Here are some entries. Print them exactly as they are.

(Front-end code change data)
>>>
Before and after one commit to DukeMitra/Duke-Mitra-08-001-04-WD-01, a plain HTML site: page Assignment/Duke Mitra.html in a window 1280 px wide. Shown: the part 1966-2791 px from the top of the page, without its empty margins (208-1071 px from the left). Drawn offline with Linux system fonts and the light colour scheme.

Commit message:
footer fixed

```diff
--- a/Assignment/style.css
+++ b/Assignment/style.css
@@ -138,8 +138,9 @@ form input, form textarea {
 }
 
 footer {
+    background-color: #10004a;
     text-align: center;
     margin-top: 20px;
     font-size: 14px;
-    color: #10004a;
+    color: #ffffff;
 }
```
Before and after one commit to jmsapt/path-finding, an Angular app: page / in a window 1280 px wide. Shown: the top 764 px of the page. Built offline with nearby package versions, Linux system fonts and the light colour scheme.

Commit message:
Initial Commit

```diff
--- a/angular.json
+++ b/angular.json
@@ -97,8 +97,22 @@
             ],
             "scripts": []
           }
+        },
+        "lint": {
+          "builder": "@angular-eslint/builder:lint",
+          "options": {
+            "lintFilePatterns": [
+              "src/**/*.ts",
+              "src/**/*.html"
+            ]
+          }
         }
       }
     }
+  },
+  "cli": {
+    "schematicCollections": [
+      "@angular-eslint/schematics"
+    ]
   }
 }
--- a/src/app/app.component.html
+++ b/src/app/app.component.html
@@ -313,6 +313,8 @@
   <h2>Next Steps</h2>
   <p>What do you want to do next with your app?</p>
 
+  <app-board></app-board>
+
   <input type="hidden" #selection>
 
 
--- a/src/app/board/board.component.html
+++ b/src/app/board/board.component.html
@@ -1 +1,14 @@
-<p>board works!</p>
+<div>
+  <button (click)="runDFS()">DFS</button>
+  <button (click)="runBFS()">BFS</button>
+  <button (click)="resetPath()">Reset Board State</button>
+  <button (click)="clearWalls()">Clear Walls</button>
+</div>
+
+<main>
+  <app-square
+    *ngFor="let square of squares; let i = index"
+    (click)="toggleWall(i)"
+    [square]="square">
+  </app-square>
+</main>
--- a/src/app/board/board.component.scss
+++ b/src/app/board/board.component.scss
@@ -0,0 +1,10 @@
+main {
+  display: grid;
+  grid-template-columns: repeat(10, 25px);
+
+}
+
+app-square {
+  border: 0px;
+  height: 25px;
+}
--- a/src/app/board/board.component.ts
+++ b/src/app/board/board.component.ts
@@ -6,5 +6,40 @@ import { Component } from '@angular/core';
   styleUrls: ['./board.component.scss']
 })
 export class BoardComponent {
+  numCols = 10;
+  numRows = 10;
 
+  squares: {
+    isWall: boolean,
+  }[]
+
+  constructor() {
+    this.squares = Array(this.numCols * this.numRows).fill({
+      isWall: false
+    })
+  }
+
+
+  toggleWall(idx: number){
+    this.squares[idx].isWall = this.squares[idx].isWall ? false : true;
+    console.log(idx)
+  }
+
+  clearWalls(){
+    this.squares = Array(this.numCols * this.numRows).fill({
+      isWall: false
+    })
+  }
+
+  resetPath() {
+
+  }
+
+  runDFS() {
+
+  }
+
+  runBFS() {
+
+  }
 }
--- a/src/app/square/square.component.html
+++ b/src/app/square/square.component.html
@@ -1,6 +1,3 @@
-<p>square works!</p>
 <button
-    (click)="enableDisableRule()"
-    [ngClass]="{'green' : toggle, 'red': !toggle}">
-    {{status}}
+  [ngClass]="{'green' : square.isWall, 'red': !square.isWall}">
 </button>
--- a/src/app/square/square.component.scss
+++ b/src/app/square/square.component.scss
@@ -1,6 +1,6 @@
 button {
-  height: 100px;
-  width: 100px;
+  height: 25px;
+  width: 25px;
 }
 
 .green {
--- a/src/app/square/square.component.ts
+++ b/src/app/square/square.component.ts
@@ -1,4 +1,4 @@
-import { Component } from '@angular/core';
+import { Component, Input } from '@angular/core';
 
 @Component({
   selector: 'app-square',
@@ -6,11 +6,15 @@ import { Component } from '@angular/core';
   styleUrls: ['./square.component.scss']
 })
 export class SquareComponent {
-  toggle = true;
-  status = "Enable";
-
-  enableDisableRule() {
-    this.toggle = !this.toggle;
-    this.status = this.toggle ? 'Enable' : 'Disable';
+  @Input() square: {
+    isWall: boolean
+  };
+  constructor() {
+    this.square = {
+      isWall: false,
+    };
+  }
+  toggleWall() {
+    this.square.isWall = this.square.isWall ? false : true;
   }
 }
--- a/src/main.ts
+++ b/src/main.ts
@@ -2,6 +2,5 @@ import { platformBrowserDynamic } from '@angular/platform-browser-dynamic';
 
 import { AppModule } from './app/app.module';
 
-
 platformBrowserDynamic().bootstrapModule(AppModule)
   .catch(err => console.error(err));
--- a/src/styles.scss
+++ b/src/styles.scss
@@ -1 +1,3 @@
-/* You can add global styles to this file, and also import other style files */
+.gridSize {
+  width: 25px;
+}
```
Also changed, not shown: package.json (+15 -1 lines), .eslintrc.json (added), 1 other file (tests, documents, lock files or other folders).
<<<
RESULT BELOW:
Before and after one commit to DukeMitra/Duke-Mitra-08-001-04-WD-01, a plain HTML site: page Assignment/Duke Mitra.html in a window 1280 px wide. Shown: the part 1966-2791 px from the top of the page, without its empty margins (208-1071 px from the left). Drawn offline with Linux system fonts and the light colour scheme.

Commit message:
footer fixed

```diff
--- a/Assignment/style.css
+++ b/Assignment/style.css
@@ -138,8 +138,9 @@ form input, form textarea {
 }
 
 footer {
+    background-color: #10004a;
     text-align: center;
     margin-top: 20px;
     font-size: 14px;
-    color: #10004a;
+    color: #ffffff;
 }
```
Before and after one commit to jmsapt/path-finding, an Angular app: page / in a window 1280 px wide. Shown: the top 764 px of the page. Built offline with nearby package versions, Linux system fonts and the light colour scheme.

Commit message:
Initial Commit

```diff
--- a/angular.json
+++ b/angular.json
@@ -97,8 +97,22 @@
             ],
             "scripts": []
           }
+        },
+        "lint": {
+          "builder": "@angular-eslint/builder:lint",
+          "options": {
+            "lintFilePatterns": [
+              "src/**/*.ts",
+              "src/**/*.html"
+            ]
+          }
         }
       }
     }
+  },
+  "cli": {
+    "schematicCollections": [
+      "@angular-eslint/schematics"
+    ]
   }
 }
--- a/src/app/app.component.html
+++ b/src/app/app.component.html
@@ -313,6 +313,8 @@
   <h2>Next Steps</h2>
   <p>What do you want to do next with your app?</p>
 
+  <app-board></app-board>
+
   <input type="hidden" #selection>
 
 
--- a/src/app/board/board.component.html
+++ b/src/app/board/board.component.html
@@ -1 +1,14 @@
-<p>board works!</p>
+<div>
+  <button (click)="runDFS()">DFS</button>
+  <button (click)="runBFS()">BFS</button>
+  <button (click)="resetPath()">Reset Board State</button>
+  <button (click)="clearWalls()">Clear Walls</button>
+</div>
+
+<main>
+  <app-square
+    *ngFor="let square of squares; let i = index"
+    (click)="toggleWall(i)"
+    [square]="square">
+  </app-square>
+</main>
--- a/src/app/board/board.component.scss
+++ b/src/app/board/board.component.scss
@@ -0,0 +1,10 @@
+main {
+  display: grid;
+  grid-template-columns: repeat(10, 25px);
+
+}
+
+app-square {
+  border: 0px;
+  height: 25px;
+}
--- a/src/app/board/board.component.ts
+++ b/src/app/board/board.component.ts
@@ -6,5 +6,40 @@ import { Component } from '@angular/core';
   styleUrls: ['./board.component.scss']
 })
 export class BoardComponent {
+  numCols = 10;
+  numRows = 10;
 
+  squares: {
+    isWall: boolean,
+  }[]
+
+  constructor() {
+    this.squares = Array(this.numCols * this.numRows).fill({
+      isWall: false
+    })
+  }
+
+
+  toggleWall(idx: number){
+    this.squares[idx].isWall = this.squares[idx].isWall ? false : true;
+    console.log(idx)
+  }
+
+  clearWalls(){
+    this.squares = Array(this.numCols * this.numRows).fill({
+      isWall: false
+    })
+  }
+
+  resetPath() {
+
+  }
+
+  runDFS() {
+
+  }
+
+  runBFS() {
+
+  }
 }
--- a/src/app/square/square.component.html
+++ b/src/app/square/square.component.html
@@ -1,6 +1,3 @@
-<p>square works!</p>
 <button
-    (click)="enableDisableRule()"
-    [ngClass]="{'green' : toggle, 'red': !toggle}">
-    {{status}}
+  [ngClass]="{'green' : square.isWall, 'red': !square.isWall}">
 </button>
--- a/src/app/square/square.component.scss
+++ b/src/app/square/square.component.scss
@@ -1,6 +1,6 @@
 button {
-  height: 100px;
-  width: 100px;
+  height: 25px;
+  width: 25px;
 }
 
 .green {
--- a/src/app/square/square.component.ts
+++ b/src/app/square/square.component.ts
@@ -1,4 +1,4 @@
-import { Component } from '@angular/core';
+import { Component, Input } from '@angular/core';
 
 @Component({
   selector: 'app-square',
@@ -6,11 +6,15 @@ import { Component } from '@angular/core';
   styleUrls: ['./square.component.scss']
 })
 export class SquareComponent {
-  toggle = true;
-  status = "Enable";
-
-  enableDisableRule() {
-    this.toggle = !this.toggle;
-    this.status = this.toggle ? 'Enable' : 'Disable';
+  @Input() square: {
+    isWall: boolean
+  };
+  constructor() {
+    this.square = {
+      isWall: false,
+    };
+  }
+  toggleWall() {
+    this.square.isWall = this.square.isWall ? false : true;
   }
 }
--- a/src/main.ts
+++ b/src/main.ts
@@ -2,6 +2,5 @@ import { platformBrowserDynamic } from '@angular/platform-browser-dynamic';
 
 import { AppModule } from './app/app.module';
 
-
 platformBrowserDynamic().bootstrapModule(AppModule)
   .catch(err => console.error(err));
--- a/src/styles.scss
+++ b/src/styles.scss
@@ -1 +1,3 @@
-/* You can add global styles to this file, and also import other style files */
+.gridSize {
+  width: 25px;
+}
```
Also changed, not shown: package.json (+15 -1 lines), .eslintrc.json (added), 1 other file (tests, documents, lock files or other folders).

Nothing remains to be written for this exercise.